**Data for review:**
━━━
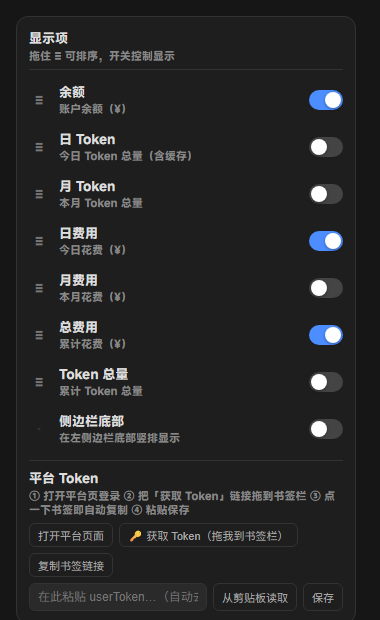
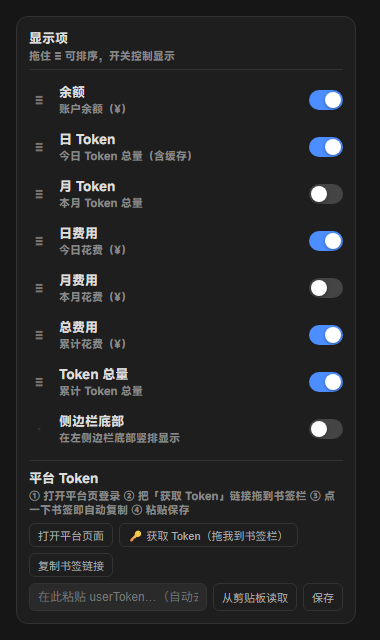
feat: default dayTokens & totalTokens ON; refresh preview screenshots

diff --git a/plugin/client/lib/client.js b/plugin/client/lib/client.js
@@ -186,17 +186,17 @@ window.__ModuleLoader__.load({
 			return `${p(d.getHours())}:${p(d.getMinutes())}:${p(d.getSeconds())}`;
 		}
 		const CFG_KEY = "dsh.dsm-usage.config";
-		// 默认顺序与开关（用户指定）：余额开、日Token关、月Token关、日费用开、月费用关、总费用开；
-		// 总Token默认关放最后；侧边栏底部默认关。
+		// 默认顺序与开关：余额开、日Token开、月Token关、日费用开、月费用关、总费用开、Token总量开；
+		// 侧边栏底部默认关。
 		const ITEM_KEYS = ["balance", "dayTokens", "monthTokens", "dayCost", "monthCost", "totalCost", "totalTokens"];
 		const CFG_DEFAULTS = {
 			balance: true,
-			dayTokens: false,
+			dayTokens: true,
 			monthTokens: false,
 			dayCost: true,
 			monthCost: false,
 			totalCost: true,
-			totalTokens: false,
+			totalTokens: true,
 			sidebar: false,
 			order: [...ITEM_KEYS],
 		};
━━━
**Work to complete:** The answer should be exactly the lines from the one that contains "diff --git a/plugin/client/lib/client.js" through the end of the entries, both ends included, and nothing besides.

**Response:**
diff --git a/plugin/client/lib/client.js b/plugin/client/lib/client.js
@@ -186,17 +186,17 @@ window.__ModuleLoader__.load({
 			return `${p(d.getHours())}:${p(d.getMinutes())}:${p(d.getSeconds())}`;
 		}
 		const CFG_KEY = "dsh.dsm-usage.config";
-		// 默认顺序与开关（用户指定）：余额开、日Token关、月Token关、日费用开、月费用关、总费用开；
-		// 总Token默认关放最后；侧边栏底部默认关。
+		// 默认顺序与开关：余额开、日Token开、月Token关、日费用开、月费用关、总费用开、Token总量开；
+		// 侧边栏底部默认关。
 		const ITEM_KEYS = ["balance", "dayTokens", "monthTokens", "dayCost", "monthCost", "totalCost", "totalTokens"];
 		const CFG_DEFAULTS = {
 			balance: true,
-			dayTokens: false,
+			dayTokens: true,
 			monthTokens: false,
 			dayCost: true,
 			monthCost: false,
 			totalCost: true,
-			totalTokens: false,
+			totalTokens: true,
 			sidebar: false,
 			order: [...ITEM_KEYS],
 		};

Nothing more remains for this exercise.